This was the only interesting piece of jewelry found at another spot. Can anyone make out this signature?

I found another small jewelry haul in NDG, along with some other quality junk though nothing exciting enough to post here. The bracelet was silver, and the lone cufflink was 18k gold. The latter was hefty enough that it alone was worth around 250$ for its weight. I was thinking the pearl earrings were gold too, but they were not. 

Here’s some stuff from a Westmout one-hit-wonder. There was lots of relatively high-end touristy stuff here, a lot of which went straight to the auction. I took pictures of the smaller stuff, like that little stone dish (made in Kenya), and those little ceramic tiles (made in Mexico). 

They also tossed a nice collection of pens. The nicest: a Sheaffer fountain with an 18k gold nib (gold cap near middle), a Cross fountain which I can’t find right now, and a matching Pelikan fountain & ballpoint. Most of the rest were medical swag, so I’m guessing the previous owner was a doctor. I didn’t know thalidomide was still around… the more you know.

Finally, some pens from a particular successful run (at least when it came to finding pens) in NDG. One spot offered two of the same Parker “cisele” sterling silver ballpoints, which are always an easy sale (though I may keep one), while another spot gave me a set of Sheaffers, a nice green Parker fountain, and a very striking gold-tone Parker with a 14k nib. I still have all these, I have to figure out the model name and all that if I want to get the best price.

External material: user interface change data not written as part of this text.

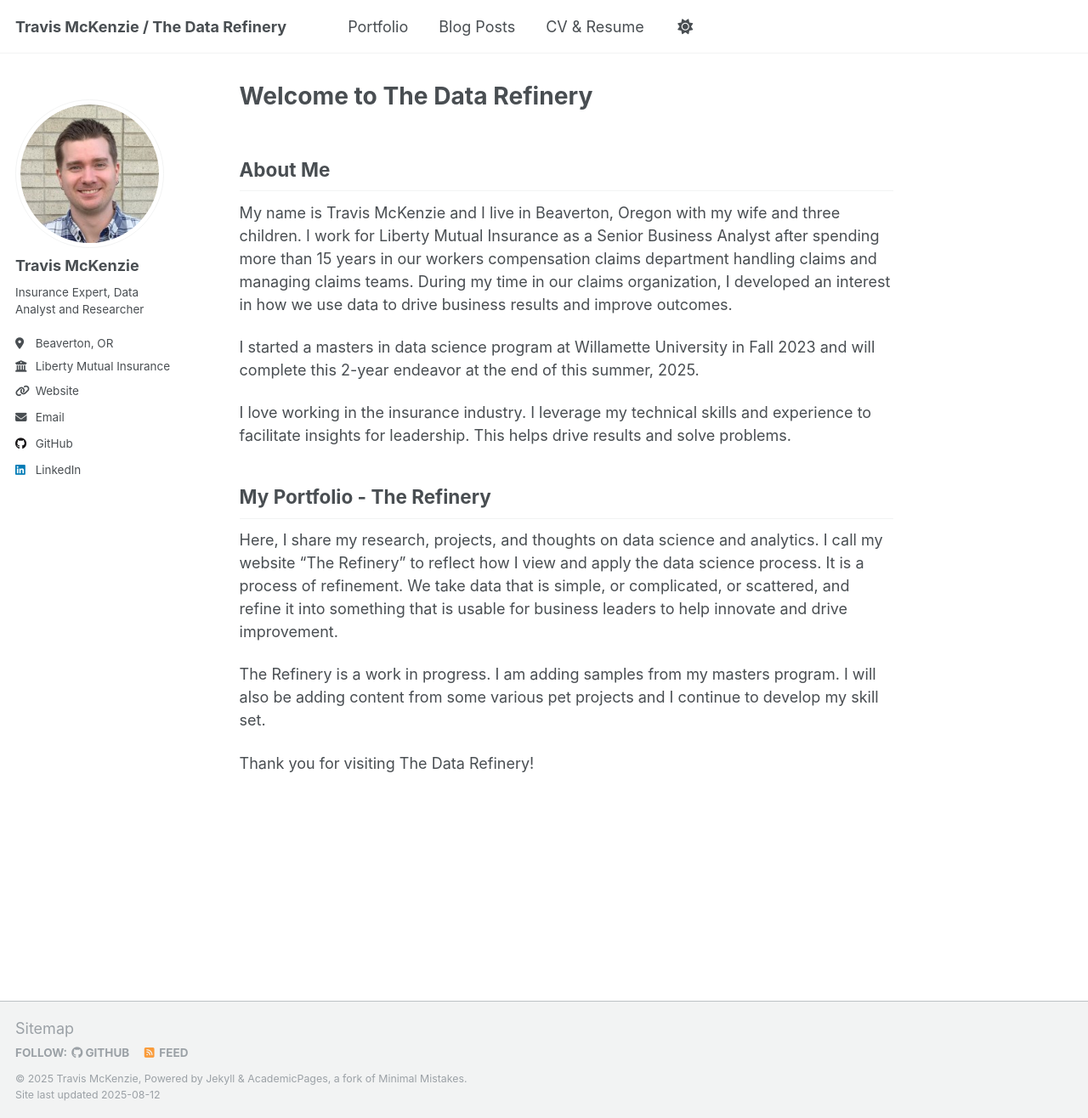
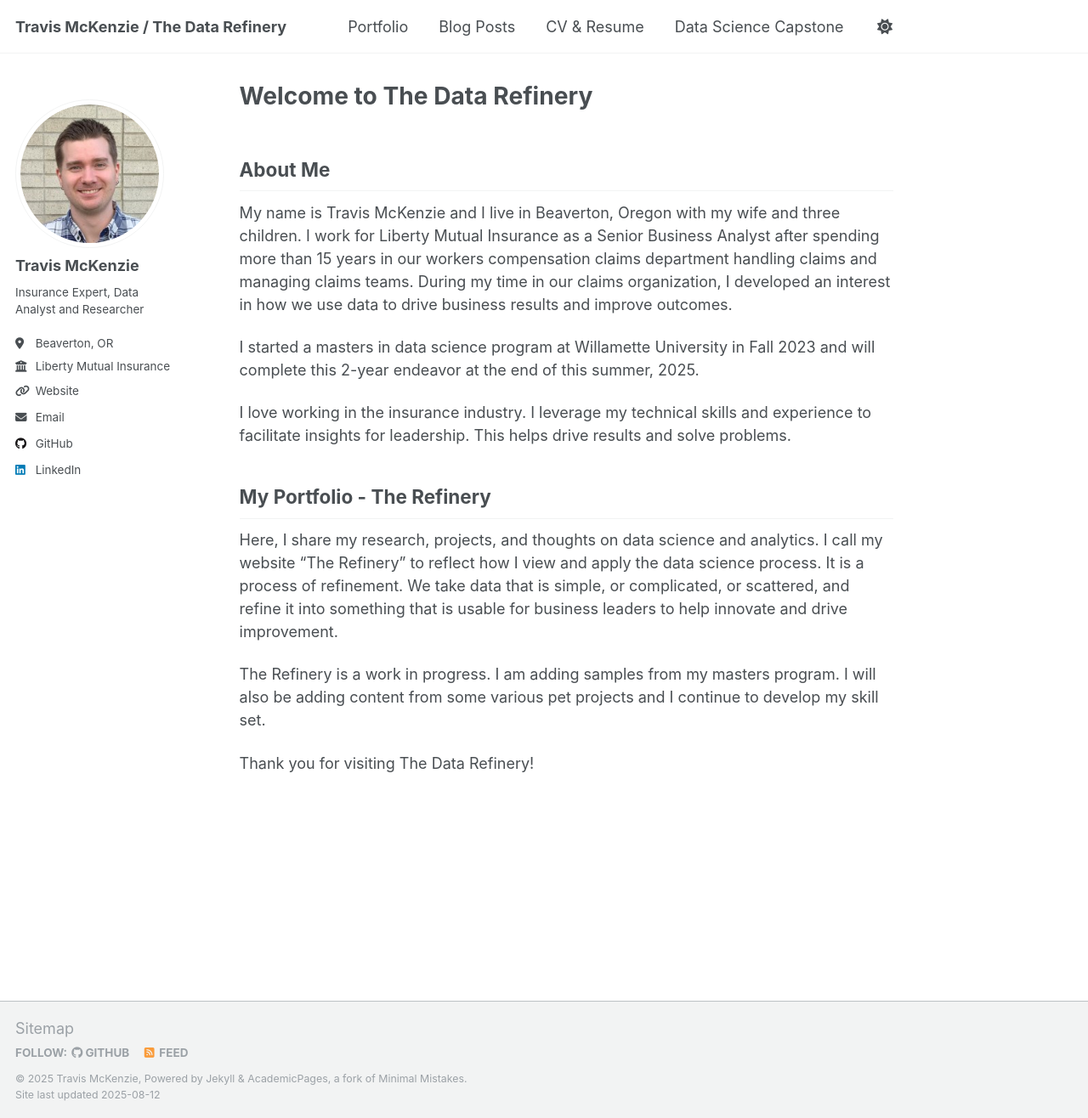
Before and after one commit to TDMckenzie/Refinery, a Jekyll site: the page built from index.md, in a window 1280 px wide and 1316 px high. Shown: the whole window at 85% size. Built offline with Jekyll 4.4.1, drawn with Linux system fonts in a browser that asks for light colours.

Commit message:
updated with capstone link

```diff
--- a/_data/navigation.yml
+++ b/_data/navigation.yml
@@ -26,8 +26,8 @@ main:
   - title: "CV & Resume"
     url: /cv/
 
-  # - title: "CV"
-  #   url: /cv-json/
+  - title: "Data Science Capstone"
+    url: https://wu-msds-capstones.github.io/Medication_Pricing_Demographic_Analysis/
 
   # - title: "Guide"
   #   url: /markdown/
```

Anyways, that’s all for now. Hopefully it won’t be another two months before I can get my brain in gear again.